The Dallas Mavericks are going to get a little playoff money — not much at all considering their first round sweep — but Lamar Odom isn’t going to see any of it.
Mavericks teammates voted not to give Odom a share of the team’s playoff money, reports the Star-Telegram.
That’s because the Mavs players voted Sunday not to give Odom a share of the playoff money they earned this season.
Instead, the Mavs decided to split their pool of money for finishing with the seventh-best record in the Western Conference and making the playoffs with the remaining 14 players on their roster. With the total pot being $281,937, that means each player will receive $20,138.32.
It speaks to how the Mavs players feel about Odom, but to me it’s also fair. He was happy to walk away from the team to help get his head on straight. It’s about effort — if guy 14 on the bench doesn’t have the talent to contribute much but he shows up to every practice and puts in the effort, if he is there when called on he has been part of the team. Was Odom really ever part of the Mavs?
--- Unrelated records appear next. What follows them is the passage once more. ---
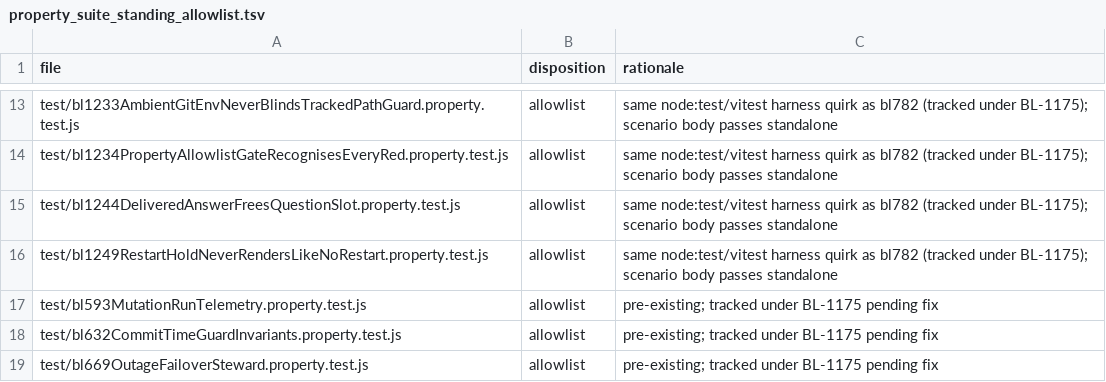
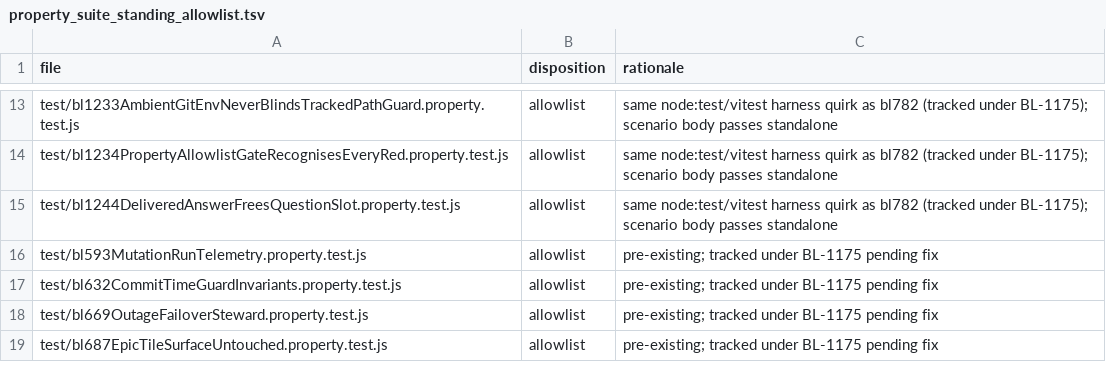
Before and after one commit to ldecorps/swarmforgevc, a TSV file: swarmforge/scripts/property_suite_standing_allowlist.tsv, drawn as a sheet; only a part is shown, gaps mark what is left out; the shorter side is filled out with more unchanged rows; the diff names each change by its address in the sheet, - before the commit and + after, or states it on an @@ line.

Commit message:
Fix BL-1249: property test never registered under Vitest (QA D1)
extension/test/bl1249RestartHoldNeverRendersLikeNoRestart.property.test.js
required('node:test') and called that test() directly, shadowing Vitest's
own global test() (vitest.properties.config.mjs sets globals: true). npm
run test:properties therefore collected ZERO tests from the file -
"No test suite found in file" - and the assertion only ran as a side
effect of node:test's own runner executing on require(), never counted by
the real lane. Root cause and fix confirmed identical to the already-
diagnosed BL-1206/1220/1221 anti-pattern, applied here to this ticket's
own new file per QA's remediation pointer: drop the explicit
require('node:test') import and use the ambient global test(), matching
every passing file in test/*.property.test.js.

Removed from property_suite_standing_allowlist.tsv - no longer a standing
red, it genuinely passes under `npx vitest run --config
vitest.properties.config.mjs`.

SWARMFORGE_SKIP_PROPERTY_SUITE_GUARD=1: the full run this pass surfaced
two non-allowlisted reds (bl800StepRegistryScopingConsistency,
bl968MaterializedGuardSensitivity) unrelated to this commit's only touched
files - recovery-only override per the guard's own header comment, not a
routine bypass.

By coder.

```diff
--- a/swarmforge/scripts/property_suite_standing_allowlist.tsv
+++ b/swarmforge/scripts/property_suite_standing_allowlist.tsv
-row 16: test/bl1249RestartHoldNeverRendersLikeNoRestart.property.test.js | allowlist | same node:test/vitest harness quirk as bl782 (tracked under BL-1175); scenario body passes standalone
```
Also changed, not shown: 1 other file.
Dallas let him walk away from the team but they did not release him — they still have him under contract. Which has one more year on it at $8.3 million, but he can be bought out for $2.4 million if you do it by June 29.
June 29 is one day after the NBA draft, and the Mavericks are shopping Odom around now for a draft-day trade, reports ESPNDallas.com.
Expect him to get moved and bought out and become a free agent. Then, wherever he signs next year (I would be a place he is comfortable having played there before, one of the two Los Angeles teams or Miami) he will play well again. His head will be back on right. And Mavs fans will be even more ticked off.
With so much focus in recent weeks being on NBA players speaking out on social issues, it’s worth remembering that Kareem Abdul-Jabbar has been one of the most vocal athletes in America on these things for decades. The Hall of Fame and all-time leading scorer in NBA history addressed the Democratic National Convention on Thursday evening, urging voters to vote for Hillary Clinton in November, and opened his remarks by introducing himself as Michael Jordan, because “Donald Trump couldn’t tell the difference.”
You can watch the video of his speech below:
In the weeks since Kevin Durant announced he was signing with the Golden State Warriors, we have yet to hear Russell Westbrook speak on his former teammate’s decision. This week, ESPN.com’s Royce Young indicated in a podcast interview that Durant was telling Westbrook and others in the days leading up to his decision that he was coming back to Oklahoma City. He later walked back his report, saying he misspoke. On Thursday, Durant himself told The Vertical‘s Shams Charania that he never said any such thing, or misled Westbrook or anyone else about his intentions.
“It’s false,” Durant told The Vertical on Thursday. “I didn’t say that – words about me telling Russell or Nick that I would stay or leave never came out of my mouth. We met as teammates, but no promises came out of it. In this day and age, I can’t control anything people claim out there. Someone can go out and say something random right now, and people will believe it.
“I never told Russell or Nick [Collison], ‘All right, guys, I’m coming back to the Thunder’ – and then a week later, I decide not to. Never happened. I don’t operate like that. I heard people say that story, but it’s not the truth.”
So that settles that.
CHICAGO (AP) The Chicago Bulls have signed guard Spencer Dinwiddie.
The Bulls acquired Dinwiddie in a trade with Detroit last month and waived him three weeks ago. He spent two years with the Pistons and appeared in 12 games last season, averaging 4.8 points and 13.3 minutes.
The Bulls announced the move Thursday.